Yet, in spite of Google’s domineering position in many markets, most of the products Google offers under the “Chrome” brand have been nowhere near as successful. While the browser itself holds a leading position in the browser market, Google’s strategy of having Chrome serve as the flagship brand for a future, Google-dominated “online OS” universe is clearly faltering, the Chrome OS currently holding less than 1% of the global operating system market.
What could Google have done differently with this ad?
How could they have presented Chrome and positioned it to take over not just the browser market, but also the operating system and laptop markets?
How could they have made it more interesting, more informative, altogether more…
Tell More… Sell More
Google is a company that makes most of its money off of ads on the World Wide Web (the part of the internet that most websites live on).

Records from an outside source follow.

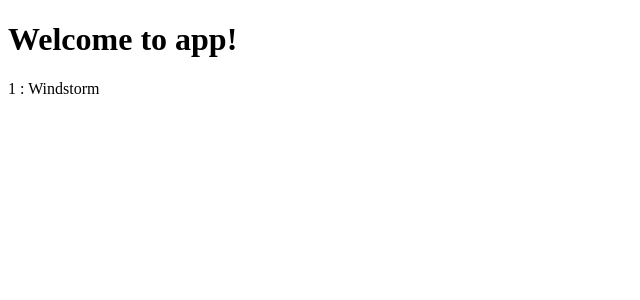
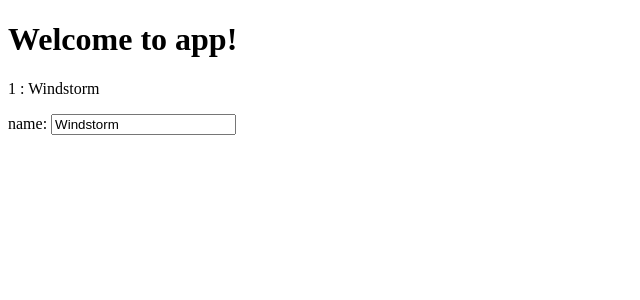
Before and after one commit to hyun-keun-cho/markTest, an Angular app: page / in a window 1280 px wide. Shown: the top 300 px of the page, without its empty margins (0-640 px from the left). Built offline with nearby package versions, Linux system fonts and the light colour scheme.

Commit message:
second commit

```diff
--- a/src/app/app.module.ts
+++ b/src/app/app.module.ts
@@ -4,6 +4,7 @@ import { NgModule } from '@angular/core';
 
 import { AppComponent } from './app.component';
 import { HeroesComponent } from './heroes/heroes.component';
+import {FormsModule} from '@angular/forms';
 
 
 @NgModule({
@@ -12,7 +13,8 @@ import { HeroesComponent } from './heroes/heroes.component';
     HeroesComponent
   ],
   imports: [
-    BrowserModule
+    BrowserModule,
+    FormsModule
   ],
   providers: [],
   bootstrap: [AppComponent]
--- a/src/app/heroes/heroes.component.html
+++ b/src/app/heroes/heroes.component.html
@@ -1,3 +1,32 @@
 <p>
   {{hero.id}} : {{hero.name}}
 </p>
+
+<div>
+  <label>name:
+    <!-- [] -> one way binding : 우측변수를 왼쪽에 바인딩 하라 -->
+    <!-- () -> one way binding : 좌측변수를 우측에 바인딩 하라 -->
+    <!-- ([]) -> two way binding : 양쪽변수를 양쪽에 바인딩 하라 -->
+    <input [(ngModel)]="hero.name" placeholder="name">
+  </label>
+</div>
+
+<!-- table.aaa>tr#id>td*4 -->
+<!--
+<table class="aaa">
+  <tr id="bbb">
+    <td></td>
+    <td></td>
+    <td></td>
+    <td></td>
+  </tr>
+</table>
+-->
+
+<!--
+<div>
+  <label>name:
+    <input [(ngModel)]="hero.name">
+  </label>
+</div>
+-->
```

Its strategy, with the Chrome constellation of products and services, was put the World Wide Web front and center in the average person’s computing experience; to take functions that were normally handled on the operating system, and put them online. Had Google’s strategy worked, the benefit to them would be obvious: more time spent on the web means more revenue for Google.
In order to really make the “Chrome” strategy work, they would have to do a lot more than just get the browser in front of a lot of people; they would need to convince people that making the browser the center of their computer experience, is something that would benefit them significantly enough to make the switch.
When we take this into account, the picture is clear: To make its strategy work, Google needed something much more than a 15 second ad (nevermind a very badly done 15 second ad), they needed something else entirely.
What might that “something else” have been?
It’s hard to say, exactly. Perhaps a TED Style speech by a visionary at the company, or a Steve Jobs style product launch, or even a well positioned documentary-style expose on Youtube could be the perfect way for Google to showcase their vision for the Chrome constellation of products.
But whatever alternative strategy they might have taken, one thing is clear: to make it work, they’d need to tell! In other words, they’d need to explain WHY the strategy they had in mind, was worth the significant change in user habits it demanded. For Ogilvy, this would mean a few things:
1. Doing the research. One of Ogilvy’s boldest claims in his groundbreaking work, Ogilvy On Advertising, was that an advertising campaign can almost NEVER work, if not preceded by a lot of tedious, in-depth research. According to Ogilvy, research isn’t just “important,” it’s indispensable; advertising done without it is nearly worthless.
2. Making it interesting. For Ogilvy, advertising wasn’t about being “creative” (in a breadfish-song kind of way), it was about making something so interesting that people want to buy it. In Google’s case, that would mean building a large amount of interest in the “online OS’ concept.
3. Promising value in the form of benefits. Ogilvy believed that the best way to convey value was in the form of a demonstration; this is why so many of his ads featured comparison tests with competing products.
Even though I made the Google Chrome case study a prominent part of this post, my real point ultimately relates to you and your business.
If you aren’t generating as many leads as you’d like, if you aren’t closing as many sales as you’d like, if you aren’t enjoying the market share you wish you had, ask yourself one question:
“Am I TELLING Anybody Anything Here, Or Am I Just Doing A Song And Dance In Hopes Of Getting Attention?”
It may take some soul-searching to answer this question honestly, but once you do, you’ll have taken the first step on an inevitable path toward more effective and more profitable advertising.